Tina Jones

It could hurt if the odd tire was on front, making the differential work continuously. And yes, the tires have identical width, it’s the hight, and therefore circumference, that differ. Describe the noise.

Differentials work almost continuously anyway, so that’s no big deal. But having mismatched tires is not a good thing. I would demand 4 new tires of the proper size. There is really no other way to make it right. This is THEIR mistake, not yours…

The front differential is designed to allow the two front wheels to travel at different speeds. Here’s a great depiction:


So the differential is under constant load at all times, but the load characteristics would differ during a turn or, in your case, with one tire of a circumference 1.22 inches greater than the others.

In real numbers, the larger tire would revolve one less time for every 635 feet of vehicle travel, or 8 fewer revolutions per mile.

On a going forward basis, I would be a little concerned about how the optional anti-lock braking and traction control systems would respond to the differing wheel speeds in a panic braking situation.

I would keep the odd tire on the back and replace the back tires when it starts to wear out or feather really bad.
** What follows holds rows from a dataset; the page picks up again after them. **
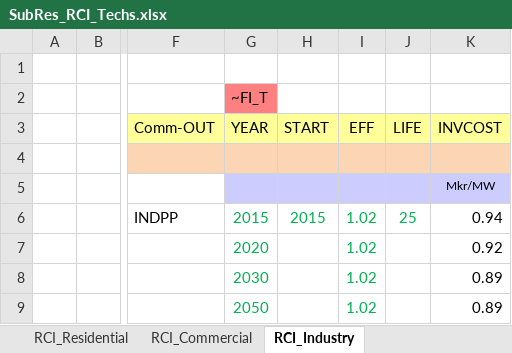
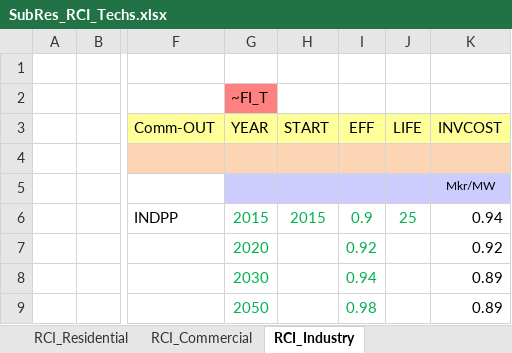
Before and after one commit to olejandro/times-shire, an Excel workbook: SubRES_TMPL/SubRes_RCI_Techs.xlsx, sheet RCI_Industry, drawn as a sheet; only a part is shown, gaps mark what is left out; values as stored, in another font and other column widths than the file's, no borders; the diff covers the shown part only; the diff names each change by its address in the sheet, - before the commit and + after, or states it on an @@ line.

```diff
--- a/SubRES_TMPL/SubRes_RCI_Techs.xlsx (sheet RCI_Industry)
+++ b/SubRES_TMPL/SubRes_RCI_Techs.xlsx (sheet RCI_Industry)
-I6 (EFF): 1.02
+I6 (EFF): 0.9
-I7 (EFF): 1.02
+I7 (EFF): 0.92
-I8 (EFF): 1.02
+I8 (EFF): 0.94
-I9 (EFF): 1.02
+I9 (EFF): 0.98
```
Also changed, not shown: 4 added rows and 17 edited cells elsewhere in this sheet, sheet RCI_Residential, sheet RCI_Commercial, formulas that keep their value, 1 other file.
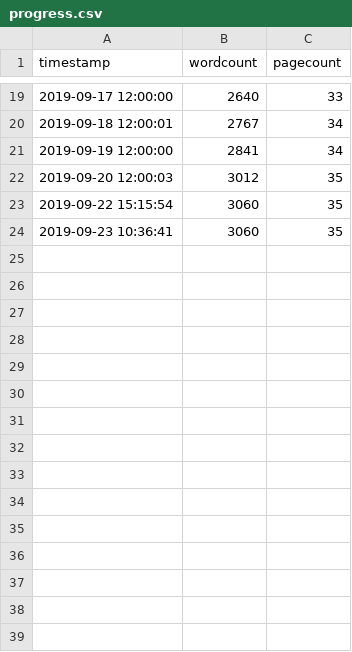
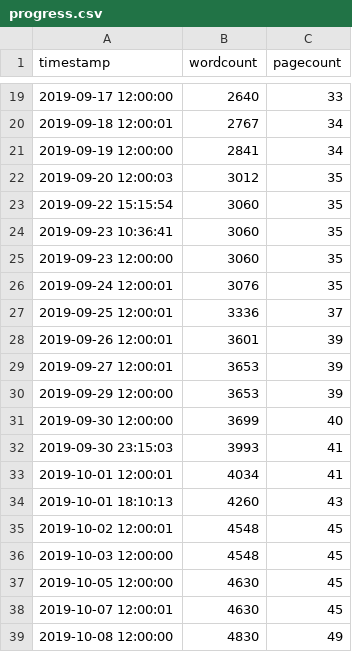
Before and after one commit to eparrish64/thesis, a CSV file: progressTracking/progress.csv, drawn as a sheet; only a part is shown, gaps mark what is left out; the diff names each change by its address in the sheet, - before the commit and + after, or states it on an @@ line.

Commit message:
Update progress

```diff
--- a/progressTracking/progress.csv
+++ b/progressTracking/progress.csv
+row 25: 2019-09-23 12:00:00 | 3060 | 35
+row 26: 2019-09-24 12:00:01 | 3076 | 35
+row 27: 2019-09-25 12:00:01 | 3336 | 37
+row 28: 2019-09-26 12:00:01 | 3601 | 39
+row 29: 2019-09-27 12:00:01 | 3653 | 39
+row 30: 2019-09-29 12:00:00 | 3653 | 39
+row 31: 2019-09-30 12:00:00 | 3699 | 40
+row 32: 2019-09-30 23:15:03 | 3993 | 41
+row 33: 2019-10-01 12:00:01 | 4034 | 41
+row 34: 2019-10-01 18:10:13 | 4260 | 43
+row 35: 2019-10-02 12:00:01 | 4548 | 45
+row 36: 2019-10-03 12:00:00 | 4548 | 45
+row 37: 2019-10-05 12:00:00 | 4630 | 45
+row 38: 2019-10-07 12:00:01 | 4630 | 45
+row 39: 2019-10-08 12:00:00 | 4830 | 49
```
I had an old car and bought three 165 13’s for it and a 155 13. I told them to put the small one on the left front because I had rear wheel drive. Kind of dumb to knowingly do that. I had no problems.

I agree with texases. Having mismatched tires on the drive end of a car would make me very antsy about the transmission.

Especially if this noise was not there before, the noise is up front, and the noise remains up front even after a tire rotation.

The tire dealer screwed up, they’re lying, and they should cover this for you.
By stating what they did about sidewall height and width the tire dealer is either one of the dumbest dealers on Earth or one of the biggest liars around.

Get this straightened out and avoid them like the plague afterwards.

Just to add one thing. That one different tyre is going to cause a difference in handling, no matter what position it is in, unless it is used as a spare. That said, I would suggest that the difference would be minor.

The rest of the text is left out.